Let’s be even clearer: this whole being compliant thing shouldn’t scare off small business owners who will have to implement a proportionally smaller set of measures than a large company (thank goodness!). So it makes sense for small business owners to follow the Know-Intervene-Maintain-Try rule.

  • Know: means they should be clear about the principles of the GDPR and where their company (and their processing) stands with respect to GDPR requirements.
  • Intervene: means to implement the necessary actions, in relation to their own situation. A first and basic activity to be done will be to adjust the privacy policy according to the principles of the new regulation and, not least, to do a minimum of training to their employees on the rules of the GDPR and the company procedures to be compliant.

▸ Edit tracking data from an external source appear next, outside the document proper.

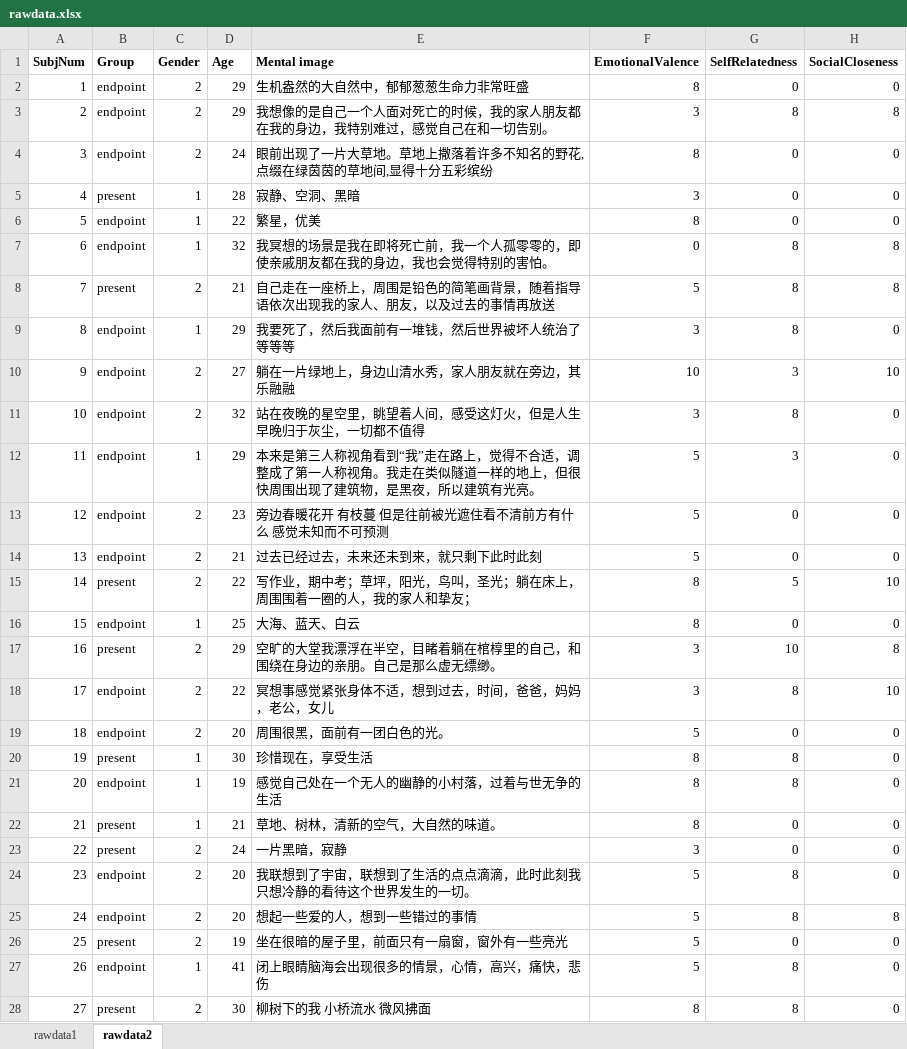
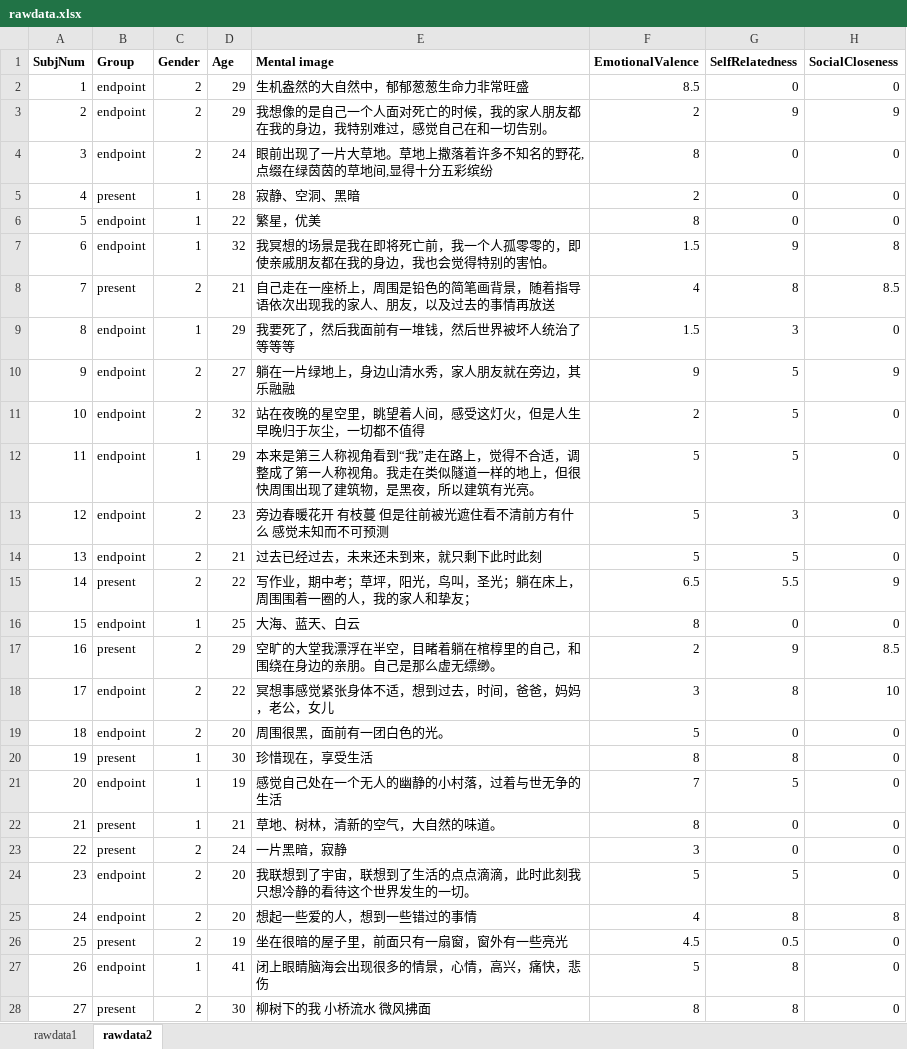
Before and after one commit to Cellphonexf/Temporal-Variations-in-Mindfulness, an Excel workbook: rawdata.xlsx, sheet rawdata2, drawn as a sheet; only a part is shown; values as stored, in another font and other column widths than the file's, no borders; conditional formats not drawn; the diff covers the shown part only; the diff names each change by its address in the sheet, - before the commit and + after, or states it on an @@ line.

```diff
--- a/rawdata.xlsx (sheet rawdata2)
+++ b/rawdata.xlsx (sheet rawdata2)
-F2 (EmotionalValence): 8
+F2 (EmotionalValence): 8.5
-F3 (EmotionalValence): 3
+F3 (EmotionalValence): 2
-G3 (SelfRelatedness): 8
+G3 (SelfRelatedness): 9
-H3 (SocialCloseness): 8
+H3 (SocialCloseness): 9
-F5 (EmotionalValence): 3
+F5 (EmotionalValence): 2
-F7 (EmotionalValence): 0
+F7 (EmotionalValence): 1.5
-G7 (SelfRelatedness): 8
+G7 (SelfRelatedness): 9
-F8 (EmotionalValence): 5
+F8 (EmotionalValence): 4
-H8 (SocialCloseness): 8
+H8 (SocialCloseness): 8.5
-F9 (EmotionalValence): 3
+F9 (EmotionalValence): 1.5
-G9 (SelfRelatedness): 8
+G9 (SelfRelatedness): 3
-F10 (EmotionalValence): 10
+F10 (EmotionalValence): 9
-G10 (SelfRelatedness): 3
+G10 (SelfRelatedness): 5
-H10 (SocialCloseness): 10
+H10 (SocialCloseness): 9
-F11 (EmotionalValence): 3
+F11 (EmotionalValence): 2
-G11 (SelfRelatedness): 8
+G11 (SelfRelatedness): 5
-G12 (SelfRelatedness): 3
+G12 (SelfRelatedness): 5
-G13 (SelfRelatedness): 0
+G13 (SelfRelatedness): 3
-G14 (SelfRelatedness): 0
+G14 (SelfRelatedness): 5
-F15 (EmotionalValence): 8
+F15 (EmotionalValence): 6.5
-G15 (SelfRelatedness): 5
+G15 (SelfRelatedness): 5.5
-H15 (SocialCloseness): 10
+H15 (SocialCloseness): 9
-F17 (EmotionalValence): 3
+F17 (EmotionalValence): 2
-G17 (SelfRelatedness): 10
+G17 (SelfRelatedness): 9
-H17 (SocialCloseness): 8
+H17 (SocialCloseness): 8.5
-F21 (EmotionalValence): 8
+F21 (EmotionalValence): 7
-G21 (SelfRelatedness): 8
+G21 (SelfRelatedness): 5
-G24 (SelfRelatedness): 8
+G24 (SelfRelatedness): 5
-F25 (EmotionalValence): 5
+F25 (EmotionalValence): 4
-F26 (EmotionalValence): 5
+F26 (EmotionalValence): 4.5
-G26 (SelfRelatedness): 0
+G26 (SelfRelatedness): 0.5
```
Also changed, not shown: 122 edited cells elsewhere in this sheet, sheet rawdata1, 3 other files.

  • Maintain: as mentioned earlier, the GDPR requires more than just fulfilling bureaucratic burdens (drafting new documents, etc.), it requires protecting the data being processed. So in addition to “preaching well,” it will be necessary to “rocket just as well”: owners will need to ensure that procedures are followed and that any new business developments are designed from the outset in compliance with the GDPR. A simple example: our small business hires a new employee; whatever his or her job description he or she will need to be made aware of the rules to be followed and the tools to do so right away.
  • Prove: it means that the owner (including the small one) at any time it is necessary will have to be able to document that he/she has followed the above rules and that he/she is processing other people’s personal data in compliance with the new regulation.

Sara Avanzi